Plans are underway to build a 400MW pumped hydro scheme on the east shore of Loch Ness, capable of powering 400,000 homes.
The energy storage system would take excess electricity generated by wind farms and use it to pump water up to an elevated reservoir. The water can then be released at times of high demand, moving turbines and generating power on its way back down to the loch.
Once completed, the hydro plant will be able to provide 2.4GWh of storage capacity for the grid over a six hour period.
Energy storage has long been a challenge associated with renewable energy sources such as wind and solar power, which don’t necessarily produce power when demand is highest.
Boost to the local economy

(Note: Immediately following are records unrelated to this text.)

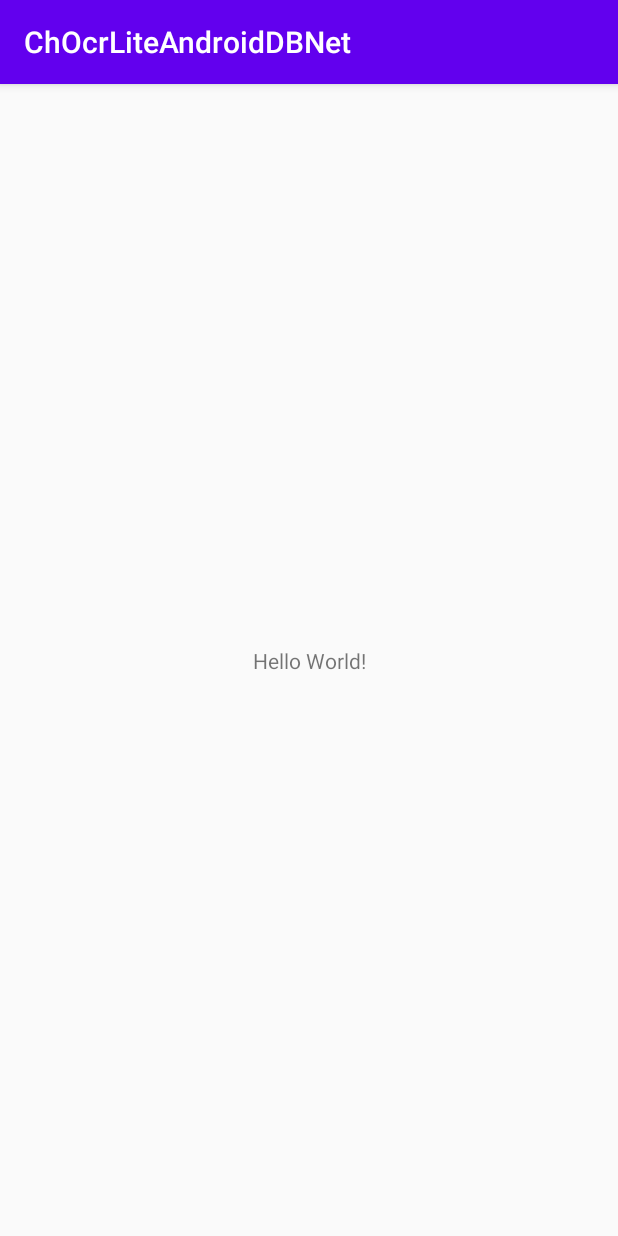
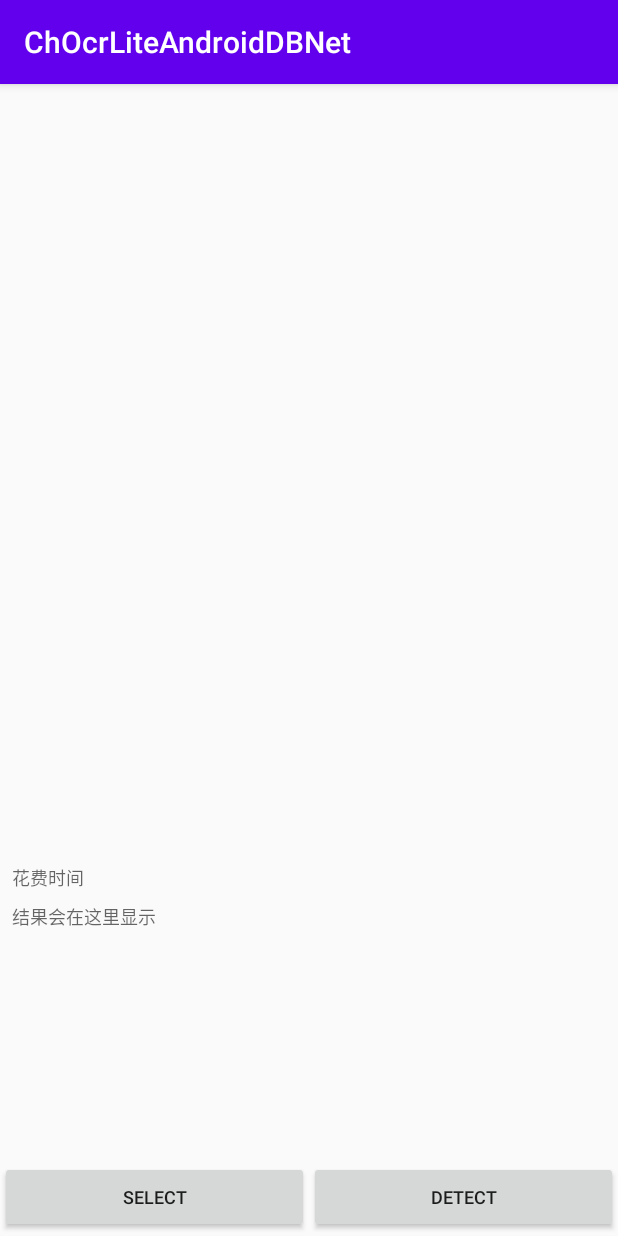
Before and after one commit to benjaminwan/ChOcrLiteAndroidDBNet, an Android app: the screen it shows after launch (MainActivity), on a phone screen of 412 x 824 dp. Run offline under Robolectric (Android 15) with nearby library versions, the phone set to English and light mode, and no system bars.

Commit message:
选择图片

```diff
--- a/app/src/main/java/com/benjaminwan/ocr/MainActivity.kt
+++ b/app/src/main/java/com/benjaminwan/ocr/MainActivity.kt
@@ -1,11 +1,62 @@
 package com.benjaminwan.ocr
 
+import android.app.Activity
+import android.content.Intent
+import android.graphics.Bitmap
 import androidx.appcompat.app.AppCompatActivity
 import android.os.Bundle
+import android.text.method.ScrollingMovementMethod
+import android.view.View
+import com.bumptech.glide.Glide
+import com.bumptech.glide.load.engine.DiskCacheStrategy
+import com.bumptech.glide.request.RequestOptions
+import kotlinx.android.synthetic.main.activity_main.*
 
-class MainActivity : AppCompatActivity() {
+class MainActivity : AppCompatActivity(), View.OnClickListener {
+
+    private var selectedImg: Bitmap? = null
+
     override fun onCreate(savedInstanceState: Bundle?) {
         super.onCreate(savedInstanceState)
         setContentView(R.layout.activity_main)
+        resultTV.movementMethod = ScrollingMovementMethod.getInstance()
+        selectBtn.setOnClickListener(this)
+        detectBtn.setOnClickListener(this)
     }
+
+    override fun onClick(view: View?) {
+        view ?: return
+        when (view.id) {
+            R.id.selectBtn -> {
+                val intent = Intent(Intent.ACTION_PICK).apply {
+                    type = "image/*"
+                }
+                startActivityForResult(
+                    intent, REQUEST_SELECT_IMAGE
+                )
+            }
+            R.id.detectBtn -> {
+
+            }
+            else -> {
+            }
+        }
+    }
+
+    override fun onActivityResult(requestCode: Int, resultCode: Int, data: Intent?) {
+        super.onActivityResult(requestCode, resultCode, data)
+        data ?: return
+        if (resultCode == Activity.RESULT_OK && requestCode == REQUEST_SELECT_IMAGE) {
+            val imgUri = data.data ?: return
+            val options =
+                RequestOptions().skipMemoryCache(true).diskCacheStrategy(DiskCacheStrategy.NONE)
+            Glide.with(this).load(imgUri).apply(options).into(imageView)
+            selectedImg = decodeUri(imgUri)
+        }
+    }
+
+    companion object {
+        const val REQUEST_SELECT_IMAGE = 666
+    }
+
 }
--- a/app/src/main/res/layout/activity_main.xml
+++ b/app/src/main/res/layout/activity_main.xml
@@ -1,18 +1,57 @@
 <?xml version="1.0" encoding="utf-8"?>
-<androidx.constraintlayout.widget.ConstraintLayout xmlns:android="http://schemas.android.com/apk/res/android"
+<LinearLayout xmlns:android="http://schemas.android.com/apk/res/android"
     xmlns:app="http://schemas.android.com/apk/res-auto"
     xmlns:tools="http://schemas.android.com/tools"
     android:layout_width="match_parent"
     android:layout_height="match_parent"
+    android:orientation="vertical"
     tools:context=".MainActivity">
 
+    <ImageView
+        android:id="@+id/imageView"
+        android:layout_width="match_parent"
+        android:layout_height="0dp"
+        android:layout_weight="1" />
+
     <TextView
-        android:layout_width="wrap_content"
+        android:id="@+id/timeTV"
+        android:layout_width="match_parent"
         android:layout_height="wrap_content"
-        android:text="Hello World!"
-        app:layout_constraintBottom_toBottomOf="parent"
-        app:layout_constraintLeft_toLeftOf="parent"
-        app:layout_constraintRight_toRightOf="parent"
-        app:layout_constraintTop_toTopOf="parent" />
+        android:hint="花费时间"
+        android:paddingLeft="8dp"
+        android:paddingRight="8dp"
+        android:textSize="12sp" />
 
-</androidx.constraintlayout.widget.ConstraintLayout>
+    <TextView
+        android:id="@+id/resultTV"
+        android:layout_width="match_parent"
+        android:layout_height="180dp"
+        android:hint="结果会在这里显示"
+        android:padding="8dp"
+        android:textSize="12sp" />
+
+    <LinearLayout
+        android:layout_width="match_parent"
+        android:layout_height="wrap_content"
+        android:layout_marginBottom="2dp"
+        android:orientation="horizontal">
+
+        <Button
+            android:id="@+id/selectBtn"
+            android:layout_width="0dp"
+            android:layout_height="wrap_content"
+            android:layout_weight="1"
+            android:text="select"
+            android:textSize="12sp" />
+
+        <Button
+            android:id="@+id/detectBtn"
+            android:layout_width="0dp"
+            android:layout_height="wrap_content"
+            android:layout_weight="1"
+            android:text="detect"
+            android:textSize="12sp" />
+    </LinearLayout>
+
+
+</LinearLayout>
```
Also changed, not shown: app/build.gradle (+9 -4 lines), app/src/main/java/com/benjaminwan/ocr/BitmapUtils.kt (added, +17 -0 lines).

The proposed site is just south of Dores, a small town around 6 miles away from Inverness. The upper reservoir will blend into the natural geographic features from where it gets its name – Red John.
Intelligent Land Investments (ILI), the company behind the project, say that it will create jobs for up to 300 people.

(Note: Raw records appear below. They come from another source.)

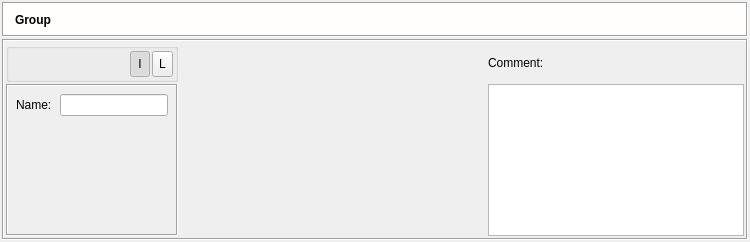
This is src/gui/groupobjectdialog_q.ui in fwbuilder/fwbuilder as Qt 5 draws it before an edit. The edited form follows.
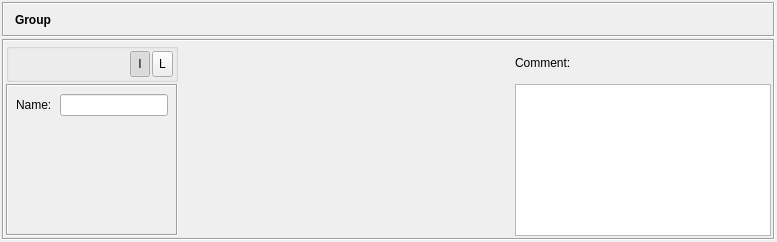
This is the edited form. Icons and pictures are not drawn.

Commit message:
* various dialogs: fixed bug #2187094: "fwbuilder does not use system colors for text boxes".  Some dialogs would not properly pick up KDE theme. This was especially visible if theme used dark background colors and white font, in which case many input fields in dialogs would use white text on white background.
* PolicyCompiler_ipt.cpp (separateUserServices::processNext):
fixed bug #2186568 "Again User service - group/negate".  Compiler
for iptables did not support groups and negation of the
UserService objects.

The edit to the form file:
```diff
--- a/src/gui/groupobjectdialog_q.ui
+++ b/src/gui/groupobjectdialog_q.ui
@@ -8,7 +8,7 @@
    <rect>
     <x>0</x>
     <y>0</y>
-    <width>750</width>
+    <width>777</width>
     <height>242</height>
    </rect>
   </property>
@@ -25,19 +25,7 @@
    <property name="leftMargin" >
     <number>2</number>
    </property>
-   <property name="topMargin" >
-    <number>2</number>
-   </property>
-   <property name="rightMargin" >
-    <number>2</number>
-   </property>
-   <property name="bottomMargin" >
-    <number>2</number>
-   </property>
-   <property name="horizontalSpacing" >
-    <number>2</number>
-   </property>
-   <property name="verticalSpacing" >
+   <property name="spacing" >
     <number>2</number>
    </property>
    <item row="0" column="0" >
@@ -71,70 +59,6 @@
          <height>35</height>
         </size>
        </property>
-       <property name="palette" >
-        <palette>
-         <active>
-          <colorrole role="Base" >
-           <brush brushstyle="SolidPattern" >
-            <color alpha="255" >
-             <red>255</red>
-             <green>255</green>
-             <blue>255</blue>
-            </color>
-           </brush>
-          </colorrole>
-          <colorrole role="Window" >
-           <brush brushstyle="SolidPattern" >
-            <color alpha="255" >
-             <red>255</red>
-             <green>254</green>
-             <blue>253</blue>
-            </color>
-           </brush>
-          </colorrole>
-         </active>
-         <inactive>
-          <colorrole role="Base" >
-           <brush brushstyle="SolidPattern" >
-            <color alpha="255" >
-             <red>255</red>
-             <green>255</green>
-             <blue>255</blue>
-            </color>
-           </brush>
-          </colorrole>
-          <colorrole role="Window" >
-           <brush brushstyle="SolidPattern" >
-            <color alpha="255" >
-             <red>255</red>
-             <green>254</green>
-             <blue>253</blue>
-            </color>
-           </brush>
-          </colorrole>
-         </inactive>
-         <disabled>
-          <colorrole role="Base" >
-           <brush brushstyle="SolidPattern" >
-            <color alpha="255" >
-             <red>255</red>
-             <green>254</green>
-             <blue>253</blue>
-            </color>
-           </brush>
-          </colorrole>
-          <colorrole role="Window" >
-           <brush brushstyle="SolidPattern" >
-            <color alpha="255" >
-             <red>255</red>
-             <green>254</green>
-             <blue>253</blue>
-            </color>
-           </brush>
-          </colorrole>
-         </disabled>
-        </palette>
-       </property>
        <property name="autoFillBackground" >
         <bool>true</bool>
        </property>
@@ -148,19 +72,7 @@
         <property name="leftMargin" >
          <number>2</number>
         </property>
-        <property name="topMargin" >
-         <number>2</number>
-        </property>
-        <property name="rightMargin" >
-         <number>2</number>
-        </property>
-        <property name="bottomMargin" >
-         <number>2</number>
-        </property>
-        <property name="horizontalSpacing" >
-         <number>2</number>
-        </property>
-        <property name="verticalSpacing" >
+        <property name="spacing" >
          <number>2</number>
         </property>
         <item row="0" column="2" >
```
Left out of the diff: 35 changed lines with no effect on the pictures. The commit also changes 29 other files.
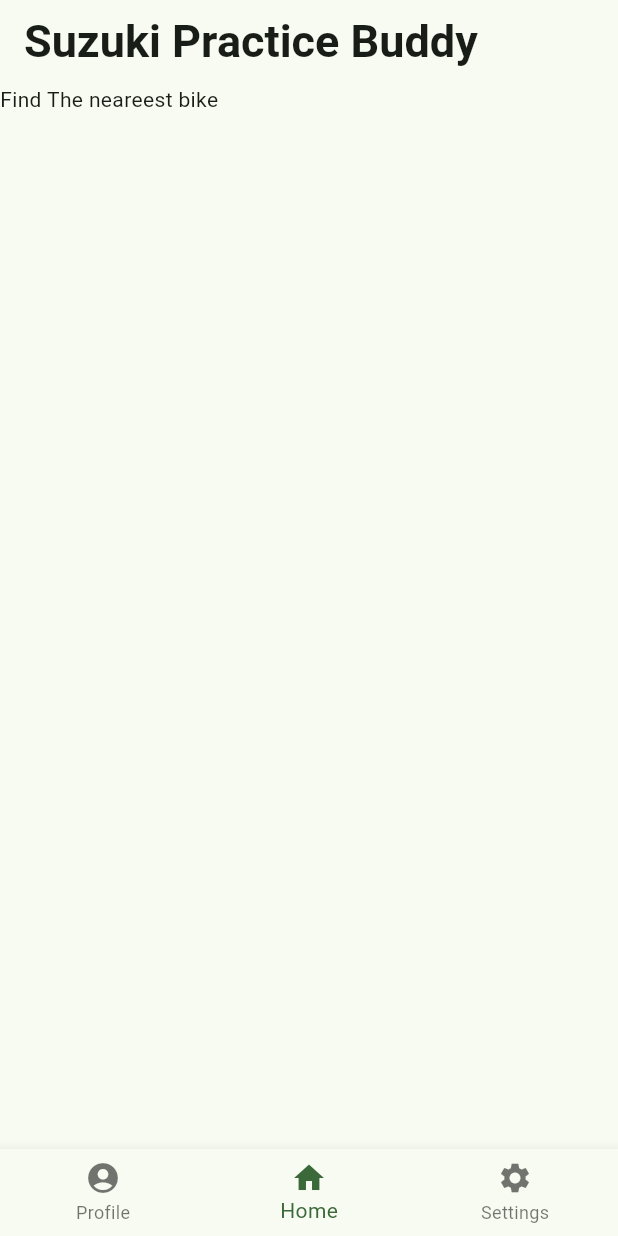
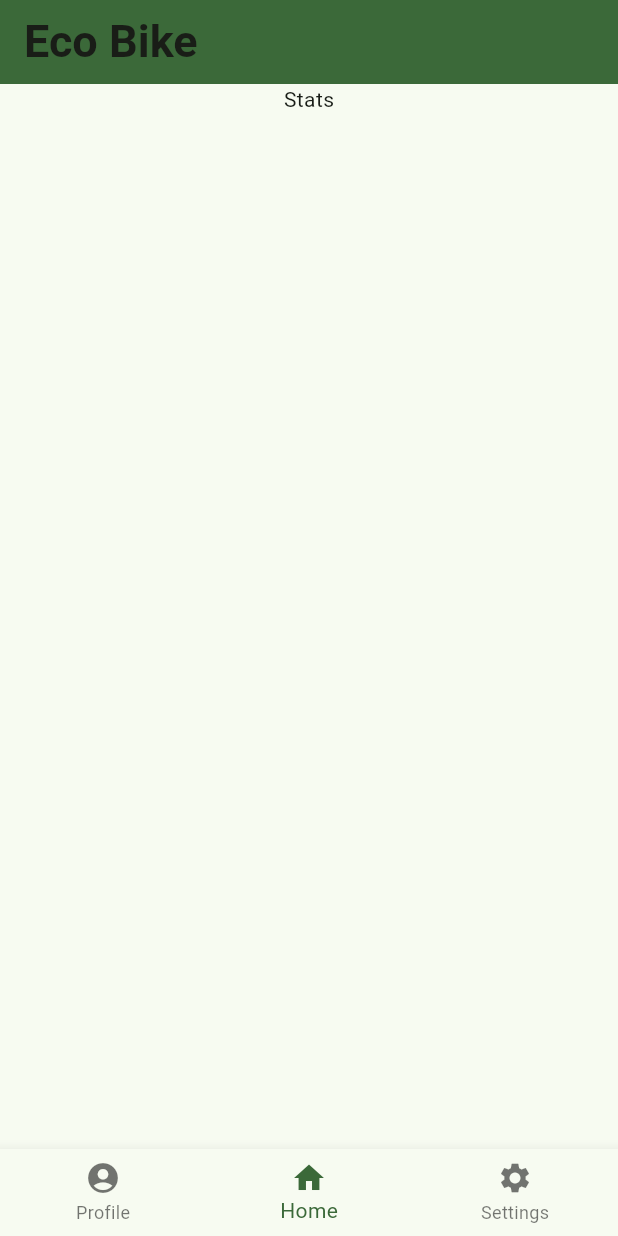
Before and after one commit to JamesRenn-ie/BrisHack25, a Flutter app: the screen it shows after launch, on a phone screen of 412 x 824 dp. Run offline on Flutter 3.47's test engine with Material 3 defaults, Android fonts, the light colour scheme and no system bars.

Commit message:
started UI desing

```diff
--- a/EcoBike/lib/homePage.dart
+++ b/EcoBike/lib/homePage.dart
@@ -12,11 +12,51 @@
   @override
   Widget build(BuildContext context) {
     return Scaffold(
-      body: Column(
-        children: [
-          Text("Find The neareest bike")
-        ],
+      body: Center(
+        child: Column(
+
+          children: [
+            Flexible(
+
+              child: Text("Stats"),
+            )
+
+          //   SingleChildScrollView(
+          //     child: Column(
+          //         crossAxisAlignment: CrossAxisAlignment.stretch,
+          //         children: [
+          //
+          //           Center(
+          //             child: Text(
+          //             'STORE',
+          //               style: TextStyle(fontSize: 24, fontWeight: FontWeight.bold),
+          //             ),
+          //           ),
+          //           SizedBox(height: 10), // Space between store and coins row
+          //           Padding(
+          //             padding: EdgeInsets.symmetric(horizontal: 16),
+          //             child: Row(
+          //               mainAxisAlignment: MainAxisAlignment.spaceBetween,
+          //               children: [
+          //                 SizedBox(), // Placeholder to push coins to the right
+          //                 Row(
+          //                 ),
+          //               ],
+          //             ),
+          //           ),
+          //
+          //
+          //
+          //         ]
+          // ),
+          //
+          //
+          //   )
+
+          ],
       ),
+      )
+
     );
   }
 
--- a/EcoBike/lib/main.dart
+++ b/EcoBike/lib/main.dart
@@ -52,9 +52,10 @@
     ];
     return Scaffold(
         appBar: AppBar(
+          backgroundColor: Theme.of(context).primaryColor,
 
           title: Text(
-          "Suzuki Practice Buddy",
+            "Eco Bike",
             style: TextStyle(
               fontSize: 30,
               fontWeight: FontWeight.bold,
```
Lines whose indentation alone changed are shown as unchanged.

Mark Wilson from ILI said: “Pumped storage hydro is the largest and cleanest form of energy storage that currently exists – and a key enabler in helping Scotland meet its green energy ambitions.”
“As well as dramatically improving our energy security, this transformational proposal is a fantastic opportunity for the community to benefit from the energy transition while helping turbo-charge Scotland’s decarbonisation efforts.”

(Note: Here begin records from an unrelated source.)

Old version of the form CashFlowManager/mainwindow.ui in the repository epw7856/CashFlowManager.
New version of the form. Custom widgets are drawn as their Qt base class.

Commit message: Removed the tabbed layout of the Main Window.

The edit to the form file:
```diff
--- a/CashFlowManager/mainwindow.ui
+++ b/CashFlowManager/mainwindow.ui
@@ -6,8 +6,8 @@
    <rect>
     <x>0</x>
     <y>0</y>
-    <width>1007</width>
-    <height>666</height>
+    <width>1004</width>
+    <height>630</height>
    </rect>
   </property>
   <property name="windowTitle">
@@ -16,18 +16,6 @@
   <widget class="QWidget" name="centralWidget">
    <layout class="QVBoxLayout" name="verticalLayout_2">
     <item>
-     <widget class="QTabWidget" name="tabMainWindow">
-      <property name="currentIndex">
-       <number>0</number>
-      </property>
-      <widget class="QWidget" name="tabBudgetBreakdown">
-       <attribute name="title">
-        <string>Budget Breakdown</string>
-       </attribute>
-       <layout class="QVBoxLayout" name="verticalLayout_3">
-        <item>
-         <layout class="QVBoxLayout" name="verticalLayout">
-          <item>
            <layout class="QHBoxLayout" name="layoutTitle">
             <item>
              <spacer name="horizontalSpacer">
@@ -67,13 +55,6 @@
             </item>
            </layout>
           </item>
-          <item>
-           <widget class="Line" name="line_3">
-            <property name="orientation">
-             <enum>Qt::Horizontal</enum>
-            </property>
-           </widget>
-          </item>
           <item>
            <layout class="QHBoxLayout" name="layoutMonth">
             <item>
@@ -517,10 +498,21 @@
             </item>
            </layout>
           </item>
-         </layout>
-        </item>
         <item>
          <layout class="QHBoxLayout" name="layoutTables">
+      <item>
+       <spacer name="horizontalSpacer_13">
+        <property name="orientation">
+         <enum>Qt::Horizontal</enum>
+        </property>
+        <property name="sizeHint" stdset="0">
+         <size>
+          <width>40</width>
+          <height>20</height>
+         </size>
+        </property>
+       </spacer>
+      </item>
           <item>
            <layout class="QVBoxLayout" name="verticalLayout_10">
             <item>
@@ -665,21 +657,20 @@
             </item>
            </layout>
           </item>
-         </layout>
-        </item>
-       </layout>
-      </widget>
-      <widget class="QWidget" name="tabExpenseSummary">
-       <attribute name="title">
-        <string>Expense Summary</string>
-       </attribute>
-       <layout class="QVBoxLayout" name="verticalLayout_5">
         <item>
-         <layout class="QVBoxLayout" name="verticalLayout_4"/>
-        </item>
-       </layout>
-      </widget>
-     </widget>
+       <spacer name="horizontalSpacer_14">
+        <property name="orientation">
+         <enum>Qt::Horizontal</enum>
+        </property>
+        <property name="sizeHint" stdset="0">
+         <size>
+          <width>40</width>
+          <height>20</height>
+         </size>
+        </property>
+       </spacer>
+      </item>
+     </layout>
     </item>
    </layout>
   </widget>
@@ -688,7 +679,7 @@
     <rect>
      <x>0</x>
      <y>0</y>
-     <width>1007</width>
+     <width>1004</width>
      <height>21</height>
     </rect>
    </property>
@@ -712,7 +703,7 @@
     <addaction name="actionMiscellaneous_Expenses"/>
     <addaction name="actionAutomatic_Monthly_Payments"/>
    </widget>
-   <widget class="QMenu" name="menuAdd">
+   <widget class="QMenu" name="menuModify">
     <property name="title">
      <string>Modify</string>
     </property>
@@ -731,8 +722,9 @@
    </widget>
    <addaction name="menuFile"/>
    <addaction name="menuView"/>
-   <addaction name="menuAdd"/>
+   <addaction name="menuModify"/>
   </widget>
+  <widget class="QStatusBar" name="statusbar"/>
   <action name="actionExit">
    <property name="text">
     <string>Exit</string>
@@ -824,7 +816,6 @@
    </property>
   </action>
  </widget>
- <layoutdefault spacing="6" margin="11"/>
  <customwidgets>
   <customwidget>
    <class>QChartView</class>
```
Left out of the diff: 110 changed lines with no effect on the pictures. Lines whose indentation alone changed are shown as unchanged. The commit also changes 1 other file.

The Red John project will join the existing Foyers hydro-electric power station, also situated on the east shore of Loch Ness.